As its sturdy red-brick construction suggests, Gordon House dates from the middle of the Victorian era. It’s now Grade II listed, and has been substantially restored by commercial developers Octagon. The interiors reflect an atmosphere of grand Victorian ambition – witness the marble pillars and gleaming chandeliers of the reception hall. There’s a rather fabulous wooden staircase there too, curling upwards to a landing with a balustrade – all classically elegant. Other original features include an impressive marble fireplace, some ornate plaster work and cornices that come from the hand of Robert Adam.

There are 10 bedrooms, the same number of bathrooms, and five reception rooms, including that magnificent ballroom. Both that and the chapel – but of course, every distinguished mansion must have its own chapel, this one beautifully renovated with classical archways and columns and a glass skylight roof – have the potential for converting into a swimming pool area if the new occupier fancies.

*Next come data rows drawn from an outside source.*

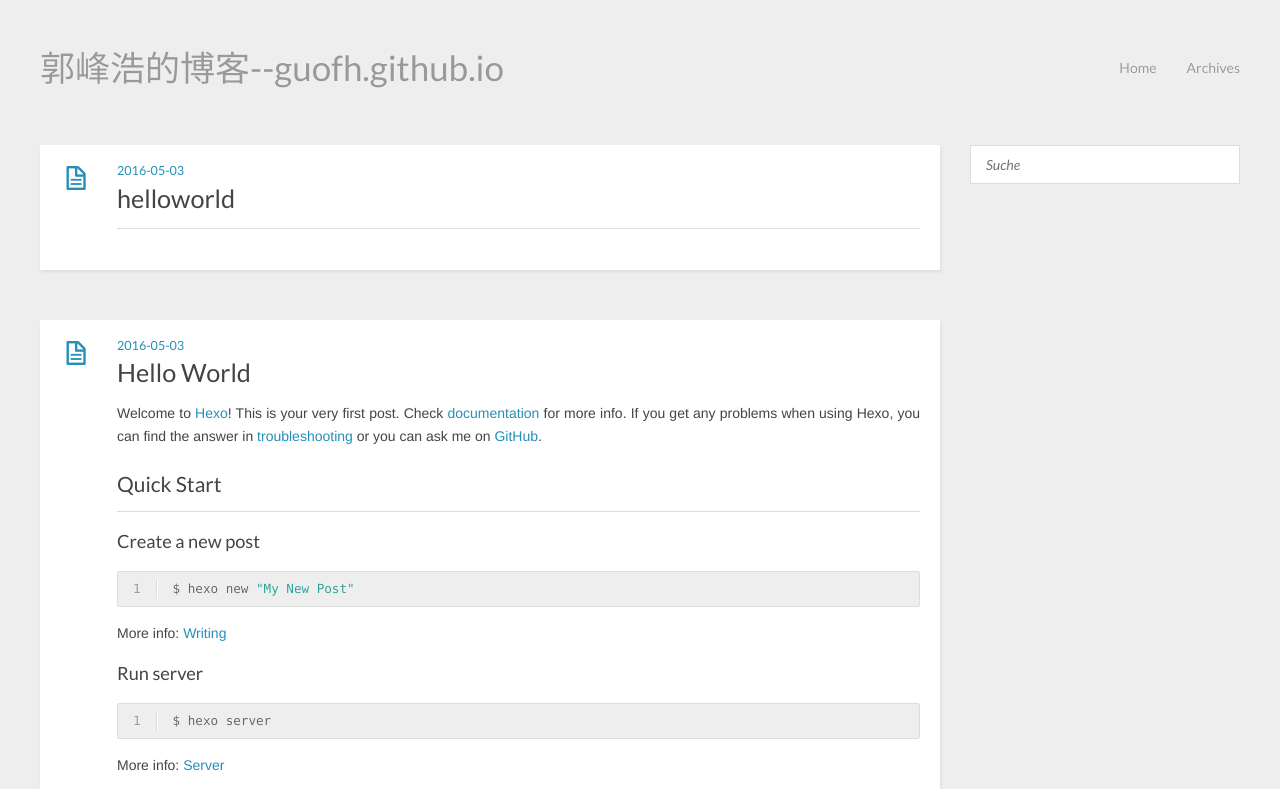
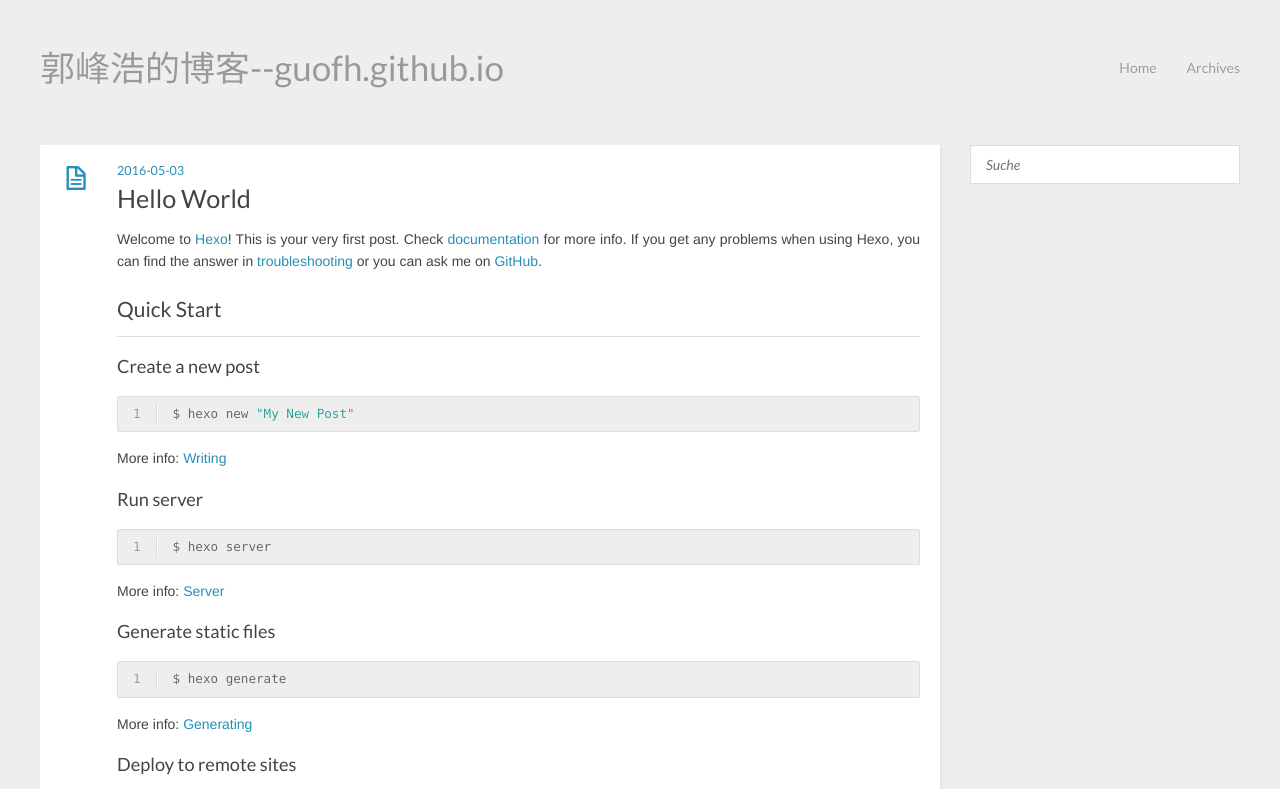
Before and after one commit to guofh/guofh.github.io, a plain HTML site: page index.html in a window 1280 px wide. Shown: the top 789 px of the page. Drawn offline with nearby package versions, Linux system fonts and the light colour scheme.

Commit message:
Site updated: 2016-05-03 21:55:52

```diff
--- a/index.html
+++ b/index.html
@@ -44,38 +44,6 @@
 </header>
   <div id="content" class="inner">
     <div id="main-col" class="alignleft"><div id="wrapper">
-  <article class="post">
-
-  <div class="post-content">
-    <header>
-
-        <div class="icon"></div>
-        <time datetime="2016-05-03T12:53:25.000Z"><a href="/2016/05/03/helloworld/">2016-05-03</a></time>
-
-
-
-    <h1 class="title"><a href="/2016/05/03/helloworld/">helloworld</a></h1>
-
-
-    </header>
-    <div class="entry">
-
-
-
-    </div>
-    <footer>
-
-
-
-
-      <div class="clearfix"></div>
-    </footer>
-  </div>
-</article>
-
-
-
-
   <article class="post">
 
   <div class="post-content">
```
Also changed, not shown: archives/2016/05/index.html (+0 -12 lines), archives/2016/index.html (+0 -12 lines), archives/index.html (+0 -12 lines).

No matter how fabulous its interiors, a mansion without picturesque grounds is only half a mansion. Lucky, then, that Gordon House includes beautifully restored gardens, with formal hedging and a lake and fountain. There’s even an underground car park secreted away beneath the gardens. And then, of course, there’s the view. That long stretch of river includes Richmond Lock, with the wonderful iron footbridge – another slice of majestic Victoriana – arching over it. Beyond, Old Deer Park stretches away to Kew Gardens. Now that’s what you call a river view.


Richmond is located 15 miles south west of central London, and is the end stop on one branch of the District Line. It’s 15 minutes by fast train to Waterloo.

Once the stomping ground of royalty, Richmond is considered London’s most attractive borough, and is famous for its royal parks (particularly the Deer Park, with 2,500 acres of hills), historic houses and riverside prettiness. The Thames links Kew Gardens, Richmond and Hampton Court Palace.

Rugby fans are near Twickenham stadium, the home of English rugby, while gardeners have Kew Gardens nearby.

There are some excellent food and drink options in the area. The Petersham Nurseries is an award-winning venue serving garden-fresh food (Skye Gyngell, the chef, has become a TV celebrity).

The Glasshouse and La Buvette are also at the very top of London’s gastronomic ladder, serving first-rate modern?European.